Ri has previously labelled the US president as ‘President Evil’ amidst missile tests undertaken by the rogue nation.
One of those tests included an explosion of a hydrogen bomb.
We have almost reached the last point on the journey towards our final goal - to achieve a real balance of power with the United States.
Our principal position is that we will never agree to any talks in which our nuclear weapons will be the subject of negotiations.
It was revealed last month residents of the US state of Hawaii had been told to prepare for a nuclear attack.
State authorities have warned citizens on the chain of islands they should have the same attitude towards preparing for a tsunami or hurricane as they should with a nuclear missile.
Gene Ward, State Representative, said younger Hawaiians were more worried than anyone else as this kind of stark warning has never confronted them before in their life, saying it’s ‘probably more surreal to younger generations.’
The Honolulu Civil Beat newspaper managed to snag a copy of the document handed out at the closed-door meeting.
It includes chapters to the tune of ‘Enhance missile launch notification process between US Pacific Command and the State Warning Point’ and ‘Publish a new "Ballistic Missile Threat Annex” to the State Emergency Operations Plan (underway).'
Hawaii will introduce a siren warning system next month.
President Donald Trump also announced he will visit Japan, China, South Korea, Vietnam, the Philippines, and Hawaii in November.
During Trump's visit, he's hoping to rally the country's neighbours into joining an economic sanctions campaign against North Korea.

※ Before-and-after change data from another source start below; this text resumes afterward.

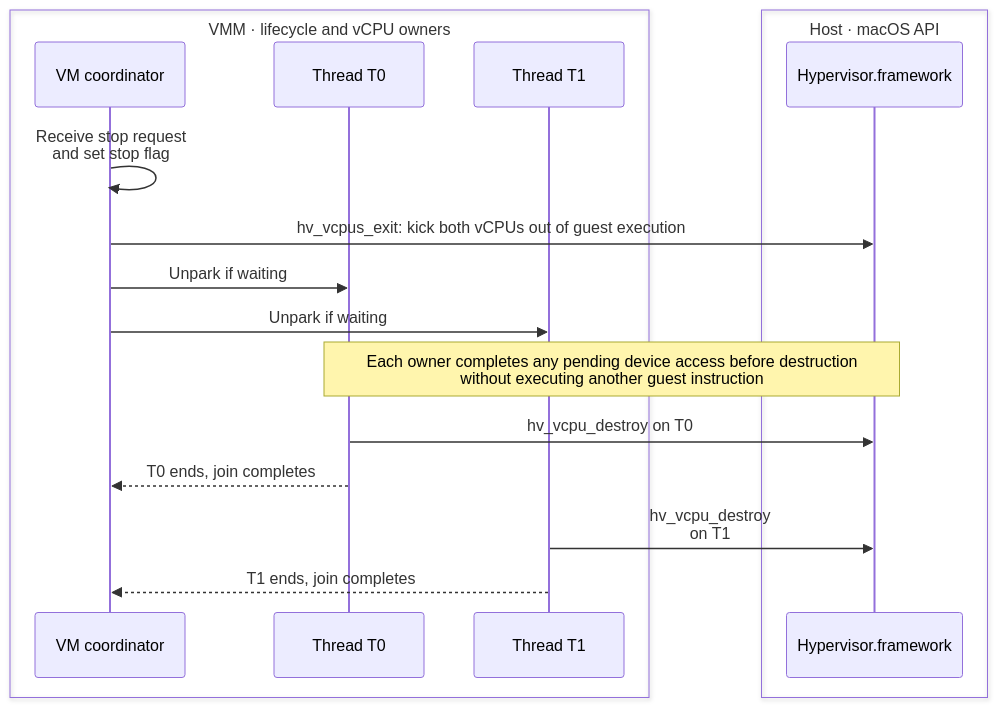
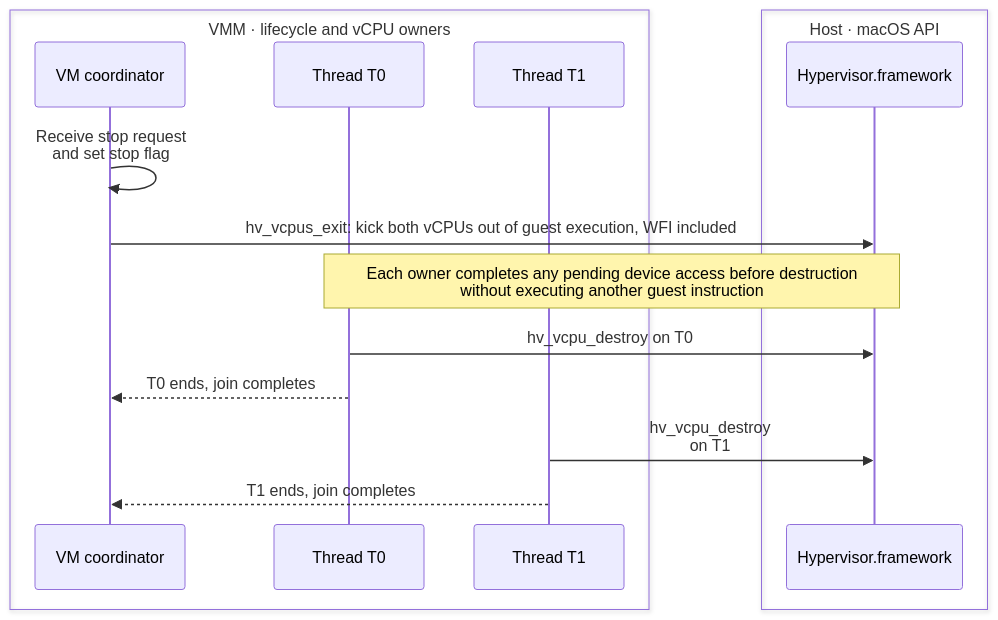
The eighth of 9 diagrams in docs/contributing/architecture/vmm/hvf.md (boxlite-ai/boxlite), drawn with Mermaid before and after one commit. The commit also changed other lines of this file and 16 other files, not shown here.

````diff
--- a/docs/contributing/architecture/vmm/hvf.md
+++ b/docs/contributing/architecture/vmm/hvf.md
@@ -246,28 +239,24 @@
 ```mermaid
 sequenceDiagram
   box VMM · lifecycle and vCPU owners
     participant coordinator as VM coordinator
     participant thread0 as Thread T0
     participant thread1 as Thread T1
   end
   box Host · macOS API
     participant hvf as Hypervisor.framework
   end
   %% edge:stop_flag
   coordinator->>coordinator: Receive stop request<br/>and set stop flag
   %% edge:stop_kick
-  coordinator->>hvf: hv_vcpus_exit: kick both vCPUs out of guest execution
-  %% edge:stop_unpark0
-  coordinator->>thread0: Unpark if waiting
-  %% edge:stop_unpark1
-  coordinator->>thread1: Unpark if waiting
+  coordinator->>hvf: hv_vcpus_exit: kick both vCPUs out of guest execution, WFI included
   Note over thread0,hvf: Each owner completes any pending device access before destruction<br/>without executing another guest instruction
   %% edge:stop_destroy0
   thread0->>hvf: hv_vcpu_destroy on T0
   %% edge:stop_done0
   thread0-->>coordinator: T0 ends, join completes
   %% edge:stop_destroy1
   thread1->>hvf: hv_vcpu_destroy<br/>on T1
   %% edge:stop_done1
   thread1-->>coordinator: T1 ends, join completes
 ```
````
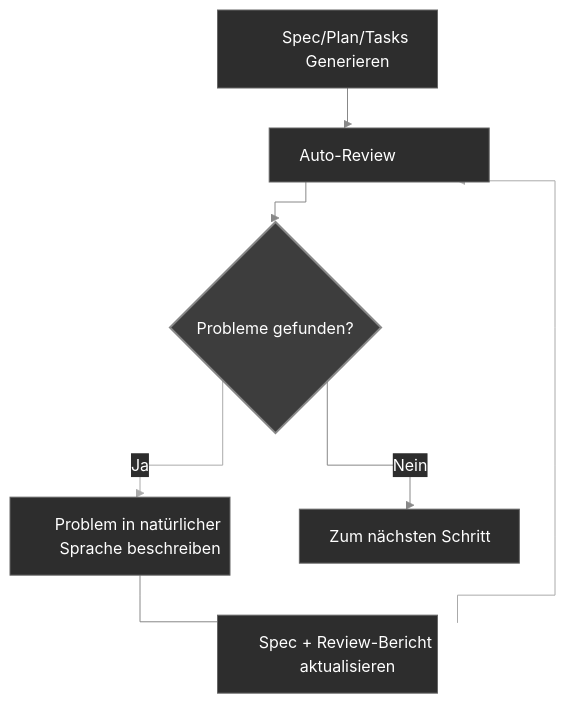
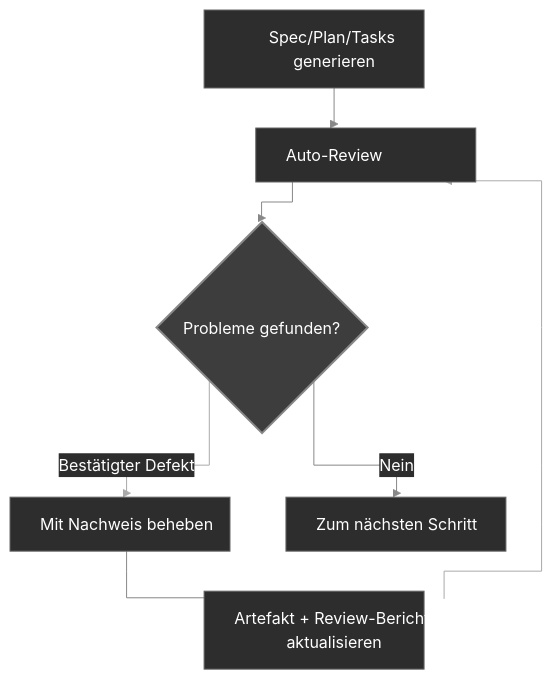
The diagram in README.de.md (Zts0hg/codexspec), drawn with Mermaid before and after one commit. The commit also changed other lines of this file and 6 other files, not shown here.

````diff
--- a/README.de.md
+++ b/README.de.md
@@ -346,31 +348,31 @@
 ```mermaid
 %%{init: {
   'theme': 'base',
   'themeVariables': {
     'lineColor': '#888888',
     'primaryColor': '#2d2d2d',
     'primaryTextColor': '#ffffff',
     'primaryBorderColor': '#666666'
   },
   'flowchart': {
     'curve': 'stepBefore',
     'nodeSpacing': 50,
     'rankSpacing': 40
   }
 }}%%
 flowchart TB
     classDef rectStyle fill:#2d2d2d,stroke:#666,stroke-width:1px,color:#fff,width:220px;
     classDef diamondStyle fill:#3d3d3d,stroke:#888,stroke-width:2px,color:#fff;
 
-    A["Spec/Plan/Tasks Generieren"]:::rectStyle --> B["Auto-Review"]:::rectStyle
+    A["Spec/Plan/Tasks generieren"]:::rectStyle --> B["Auto-Review"]:::rectStyle
     B --> C{"Probleme gefunden?"}:::diamondStyle
 
-    C -->|Ja| D["Problem in natürlicher Sprache beschreiben"]:::rectStyle
-    D --> E["Spec + Review-Bericht aktualisieren"]:::rectStyle
+    C -->|Bestätigter Defekt| D["Mit Nachweis beheben"]:::rectStyle
+    D --> E["Artefakt + Review-Bericht aktualisieren"]:::rectStyle
 
     E --> B
 
     C -->|Nein| F["Zum nächsten Schritt"]:::rectStyle
 
     linkStyle 2,4 stroke:#aaa,stroke-width:1px;
 ```
````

Recently the Beijing commerce ministry ordered any North Korean business operating within China to cease trading by January 2018 - this includes any joint ventures with Chinese companies.
The international community is viewing this action as being critical when it comes to strengthening sanctions.
The US has previously criticised China for being lenient with the nuclear-obsessed nation.
China has been facing extra pressure, particularly from the US, as they are neighbours to North Korea and their greatest trading partner.
Previously, Beijing have banned various North Korean imports such as coal, seafood and iron ore.
It's not clear yet whether China's latest announcement will be made in regards to the exporting of crude oil - which makes up the vast majority of Chinese energy supplies to North Korea.